April 2017 and beyond: I have not been this happy in 2 years. I still ruminate about everything I put up with, though it has lessened over time. I feel proud that I did everything I could to work things out. There is a part of me that will always love her, but it is healthier to not have her part of my life.
Lessons Learned after Infidelity:
- I focused a lot on understanding the mechanism & mindset of the cheater. I was hooked on Emotional Affair Journey to help try and explain everything. Focus instead on how YOU are feeling. It is OK to be compassionate, but allow yourself to get angry too.
- I really struggled with boundaries. I wanted everything to work out. When does it become not OK? Is a weird text fine? Are changing passwords OK? Is taking off a wedding ring acceptable? How about a secret apartment to escape to? New sex toys, even though you are not having sex? I am amazed I put up with so much.

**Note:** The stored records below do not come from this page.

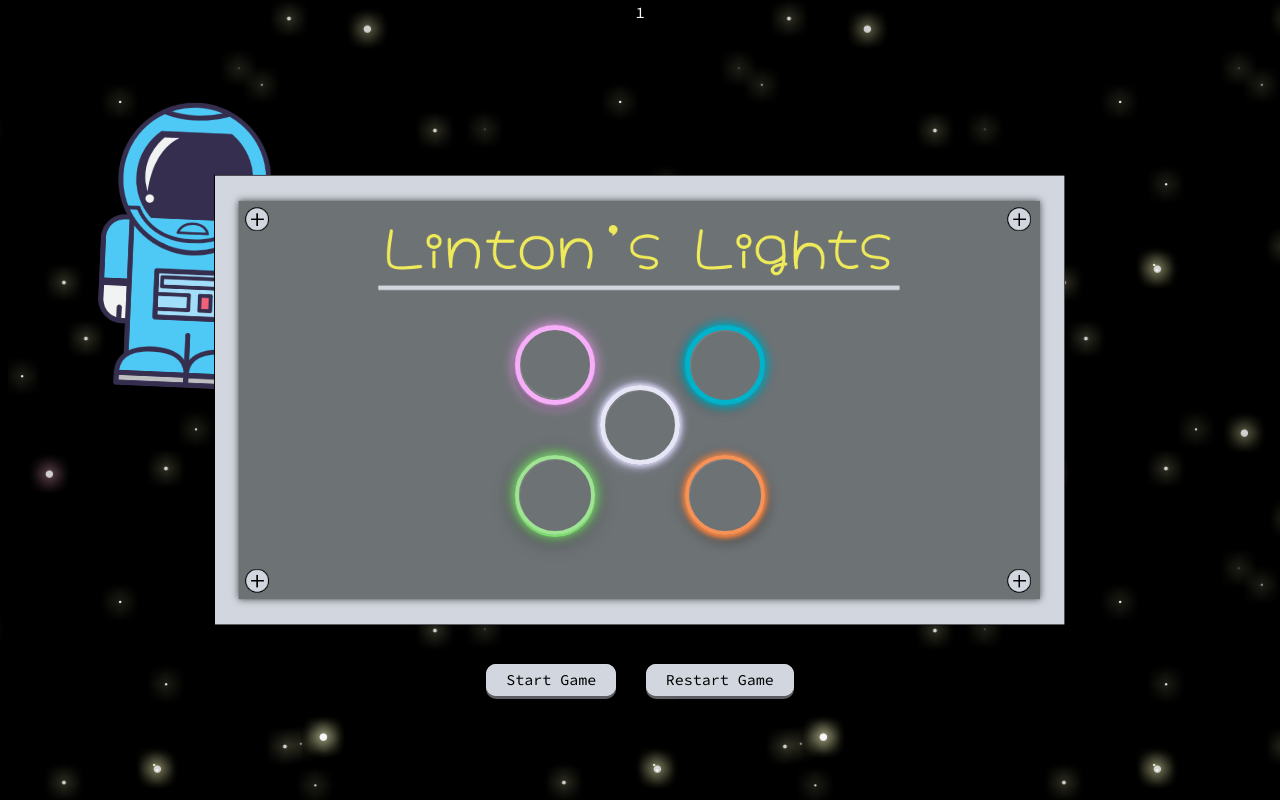
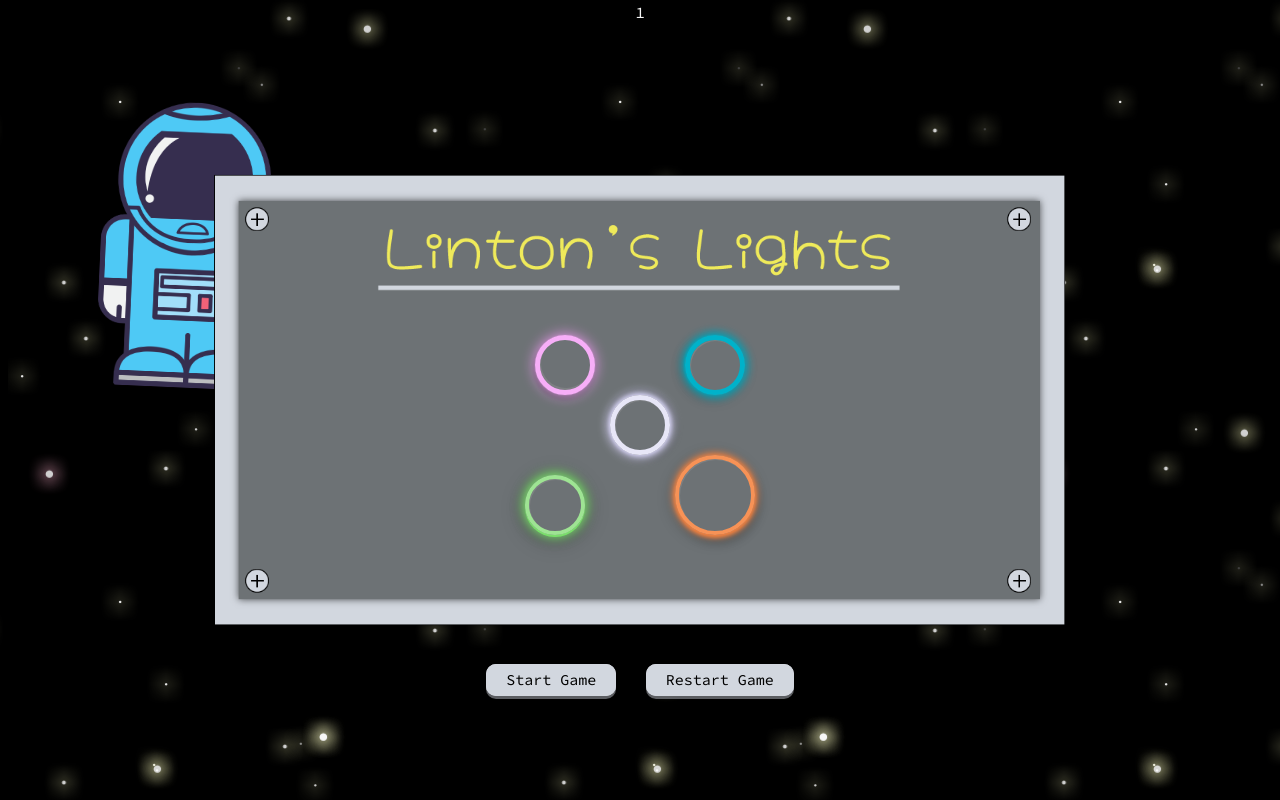
Before and after one commit to Code-Institute-Submissions/SleepyMan93-Linton-s-lights-MS2_JuneResub, a plain HTML site: page game.html in a window 1280 px wide. Both pictures are taken after a click on the button "Start Game". Shown: the top 800 px of the page. Drawn offline with nearby package versions, Linux system fonts and the light colour scheme.

Commit message:
Can't get the app to shape properly and have no better way to test on smaller view sizes

```diff
--- a/assets/css/style.css
+++ b/assets/css/style.css
@@ -443,9 +443,28 @@ h1 {
 
 }
 
-/* Small Devices (Phones, tablets) */
-@media only screen and (min-width: 600px) {
-    #message {
-        font-size: 5px;
+@media only screen and (min-width: 630px) {
+
+    #pink {
+        height: 60px;
+        width: 60px;
+        margin-right: 90px;
     }
+
+    #blue {
+        height: 60px;
+        width: 60px;
+    }
+
+    #white {
+        height: 60px;
+        width: 60px;
+    }
+
+    #lime {
+        height: 60px;
+        width: 60px;
+        margin-right: 90px;
+    }
+
 }
```
Also changed, not shown: assets/css/animation.css (+3 -29 lines).
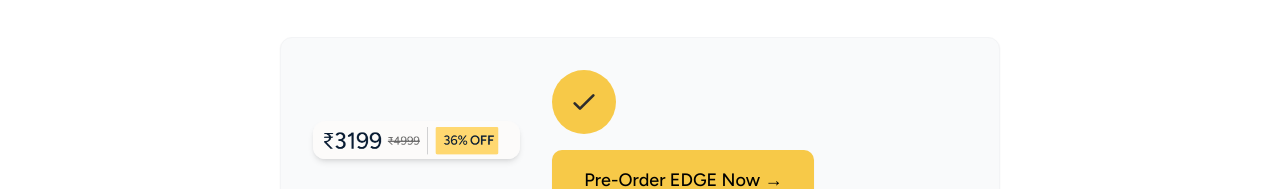
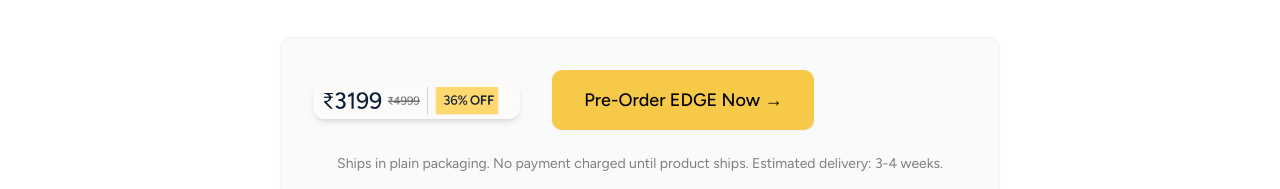
Before and after one commit to sujoymukerjiMM/edge-luxe-lifestyle, a React (Vite) app: page / in a window 1280 px wide. Shown: the part 6919-7108 px from the top of the page. Built offline with nearby package versions, Linux system fonts and the light colour scheme.

Commit message:
Remove pricing and tick mark
Remove pricing information and tick mark from the landing page. Also, fix the alignment of the main CTA.

```diff
--- a/src/components/PreOrder.tsx
+++ b/src/components/PreOrder.tsx
@@ -32,12 +32,6 @@ export default function PreOrder() {
 
               {/* CTA */}
               <div className="w-full md:w-2/3 flex flex-col items-center md:items-start">
-                <div className="w-16 h-16 bg-yellow rounded-full flex items-center justify-center mb-4">
-                  <svg className="w-8 h-8" fill="none" viewBox="0 0 24 24" stroke="currentColor">
-                    <path strokeLinecap="round" strokeLinejoin="round" strokeWidth={2} d="M5 13l4 4L19 7" />
-                  </svg>
-                </div>
-
                 <a href="#" className="btn-primary text-lg px-8 py-4 shine-effect w-full md:w-auto">
                   Pre-Order EDGE Now →
                 </a>
--- a/src/components/StickyButton.tsx
+++ b/src/components/StickyButton.tsx
@@ -47,12 +47,6 @@ export default function StickyButton() {
               />
             </div>
 
-            <div className="hidden md:flex items-center">
-              <div className="font-bold">₹3199</div>
-              <div className="text-xs text-charcoal/60 line-through ml-1">₹4999</div>
-              <div className="bg-yellow-300 text-xs text-charcoal font-semibold px-2 py-0.5 rounded ml-1">36% OFF</div>
-            </div>
-
             <a href="#preorder" className="btn-primary">
               Pre-Order EDGE Now →
             </a>
```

- I found that “bilateral music” did wonders to alleviate my stress. 90% of my heart pains evaporated after a day of listening to it with headphones. I cannot explain why it works, though it is worth trying.
- A lot of the pain you are experiencing is because your trust has been shattered and you might be holding onto the past relationship. It is gone. Trust me when I say that you will be happier no matter how this works out. You now have to choose between:
- Leaving since you do not deserve to be treated this way
- Or forming a new relationship with someone who really hurt you. The new relationship will be stronger & deeper than ever. I held onto this dream because it was easy for me to envision. It just didn’t work out for me that way. I hope it can for you.
Thanks for sharing your story with us “Jack.” If you’d like to share your story and/or lessons learned after infidelity in the form of an article, feel free to contact us.